I love being in the woods, I always did. As I child would be found most of the time either in the wood behind our house, spring, summer, autumn or winter. While I am writing this I am aware that the wood north-west of our house has been calling me for days. “Come over to us”, it says in a gentle voice, “it is cool here. Get out out of that dreadful heat.” And it’s true, the thermometre indicates 36° C today, in the woods it would be a little fresher. “Here, the blackberries are ripe, didn’t you want to make jam? And the elderberries too!”, another voice is trying to seduce me.

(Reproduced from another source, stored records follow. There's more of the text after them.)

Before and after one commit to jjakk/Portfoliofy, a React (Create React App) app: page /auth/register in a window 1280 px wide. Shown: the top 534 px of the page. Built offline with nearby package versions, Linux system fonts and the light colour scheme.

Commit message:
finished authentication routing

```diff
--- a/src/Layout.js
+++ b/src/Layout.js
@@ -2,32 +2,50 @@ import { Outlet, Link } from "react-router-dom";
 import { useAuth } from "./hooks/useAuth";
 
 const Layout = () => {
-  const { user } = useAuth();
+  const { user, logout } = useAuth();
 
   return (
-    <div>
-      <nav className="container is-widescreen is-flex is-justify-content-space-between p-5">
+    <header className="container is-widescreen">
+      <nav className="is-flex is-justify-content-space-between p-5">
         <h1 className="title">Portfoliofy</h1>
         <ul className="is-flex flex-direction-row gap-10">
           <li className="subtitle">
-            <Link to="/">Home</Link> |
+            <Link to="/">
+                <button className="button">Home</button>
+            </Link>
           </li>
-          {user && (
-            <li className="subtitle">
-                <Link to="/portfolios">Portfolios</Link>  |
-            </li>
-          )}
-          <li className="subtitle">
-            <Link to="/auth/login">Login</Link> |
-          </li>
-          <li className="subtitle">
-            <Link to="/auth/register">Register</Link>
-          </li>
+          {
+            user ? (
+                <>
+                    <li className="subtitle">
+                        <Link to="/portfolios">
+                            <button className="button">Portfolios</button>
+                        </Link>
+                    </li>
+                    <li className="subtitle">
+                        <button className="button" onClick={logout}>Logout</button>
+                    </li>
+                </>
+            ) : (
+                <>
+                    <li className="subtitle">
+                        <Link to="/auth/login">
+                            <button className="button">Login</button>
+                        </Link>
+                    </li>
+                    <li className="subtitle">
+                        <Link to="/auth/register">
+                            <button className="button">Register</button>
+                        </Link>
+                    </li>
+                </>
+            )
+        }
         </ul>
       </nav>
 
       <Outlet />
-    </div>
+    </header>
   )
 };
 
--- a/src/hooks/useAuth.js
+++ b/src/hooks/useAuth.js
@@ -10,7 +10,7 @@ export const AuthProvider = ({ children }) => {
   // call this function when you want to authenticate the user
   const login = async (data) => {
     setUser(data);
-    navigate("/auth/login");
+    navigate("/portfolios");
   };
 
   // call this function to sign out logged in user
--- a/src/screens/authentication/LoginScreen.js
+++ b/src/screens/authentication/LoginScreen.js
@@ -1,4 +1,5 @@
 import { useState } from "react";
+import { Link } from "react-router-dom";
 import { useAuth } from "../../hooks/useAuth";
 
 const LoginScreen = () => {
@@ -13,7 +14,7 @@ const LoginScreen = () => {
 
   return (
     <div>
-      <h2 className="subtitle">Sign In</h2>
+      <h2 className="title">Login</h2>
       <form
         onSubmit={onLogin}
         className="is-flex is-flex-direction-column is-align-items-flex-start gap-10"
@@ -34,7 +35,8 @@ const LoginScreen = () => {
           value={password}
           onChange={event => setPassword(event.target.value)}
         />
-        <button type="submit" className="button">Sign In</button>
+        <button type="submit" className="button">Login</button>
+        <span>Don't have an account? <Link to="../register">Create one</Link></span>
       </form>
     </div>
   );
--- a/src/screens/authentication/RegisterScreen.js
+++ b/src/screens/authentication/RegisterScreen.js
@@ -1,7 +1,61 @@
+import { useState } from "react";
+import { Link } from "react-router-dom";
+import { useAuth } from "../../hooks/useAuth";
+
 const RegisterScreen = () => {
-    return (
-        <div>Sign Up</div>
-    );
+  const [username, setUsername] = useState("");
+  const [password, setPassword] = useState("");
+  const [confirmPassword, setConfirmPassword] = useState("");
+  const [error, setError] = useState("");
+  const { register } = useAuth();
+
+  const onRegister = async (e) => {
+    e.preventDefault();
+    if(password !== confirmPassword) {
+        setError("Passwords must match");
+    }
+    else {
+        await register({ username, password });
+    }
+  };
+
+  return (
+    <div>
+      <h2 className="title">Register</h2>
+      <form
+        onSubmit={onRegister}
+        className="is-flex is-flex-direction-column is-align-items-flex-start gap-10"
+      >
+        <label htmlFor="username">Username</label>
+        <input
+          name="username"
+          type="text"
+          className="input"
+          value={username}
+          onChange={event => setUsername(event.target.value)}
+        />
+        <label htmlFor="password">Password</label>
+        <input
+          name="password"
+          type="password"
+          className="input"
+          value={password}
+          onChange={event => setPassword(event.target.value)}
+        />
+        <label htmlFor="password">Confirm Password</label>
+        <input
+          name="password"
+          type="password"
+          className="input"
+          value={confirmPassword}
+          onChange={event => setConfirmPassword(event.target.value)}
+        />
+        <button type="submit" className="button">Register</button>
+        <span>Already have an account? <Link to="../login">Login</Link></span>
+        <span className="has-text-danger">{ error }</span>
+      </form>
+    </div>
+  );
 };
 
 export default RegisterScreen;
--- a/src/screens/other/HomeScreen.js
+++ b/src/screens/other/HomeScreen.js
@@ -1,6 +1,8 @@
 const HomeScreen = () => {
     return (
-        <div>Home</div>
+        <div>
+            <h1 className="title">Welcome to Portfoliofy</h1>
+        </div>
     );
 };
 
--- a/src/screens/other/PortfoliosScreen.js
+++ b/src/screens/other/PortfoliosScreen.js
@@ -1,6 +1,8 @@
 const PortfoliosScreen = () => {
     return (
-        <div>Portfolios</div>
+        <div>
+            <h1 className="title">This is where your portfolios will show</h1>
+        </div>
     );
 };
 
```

And then there is Antonio Rosetti luring me too, reminding me of the fun we had as children in the woods. In 1786 he published the score of a wonderful Symphony in D major “La Chasse” (The Hunt), Murray A20/Kaul 1:18. Though I have little sympathy for hunters, the first movement is evoking the games we played like hide and seek, roaming through the copsewoods, discovering all kind of mysteries, hunting for treasures etc. It was such a good time we had. And Rosetti’s symphony on a recording by the Concerto Köln wakes up these souvenirs. The second movement is a beautiful romance and as such it has been labeled by Rosetti, while the third movement is closer to the first movement, agitated, dynamic: menuetto maiestoso. The finale starts and concludes on a solemn note, with a dynamic, joyful part for the brass in the middle.
In an earlier post about Rosetti, who was actually born in Bohemia as Anton Rössler, I have covered already the milestones of his career as a composer. He wrote this symphony while serving a German nobleman, Kraft Ernst, Prince of Oettingen-Wallerstein. It is written in four movements and scored for two flutes, two oboes, two clarinets in A, two bassoons, two horns in D, two trumpets in D, timpani, strings (incl. two violas). It recalls very much the entertaining symphonies that Joseph Haydn had written, which hardly comes as a surprise as imitating haydn had become a European fashion. “Critics praised [Rosetti’s] gift for lyrical melody and his imaginative orchestration”, writes Dieter Steppuhn of the International Rosetti Society.
© Charles Thibo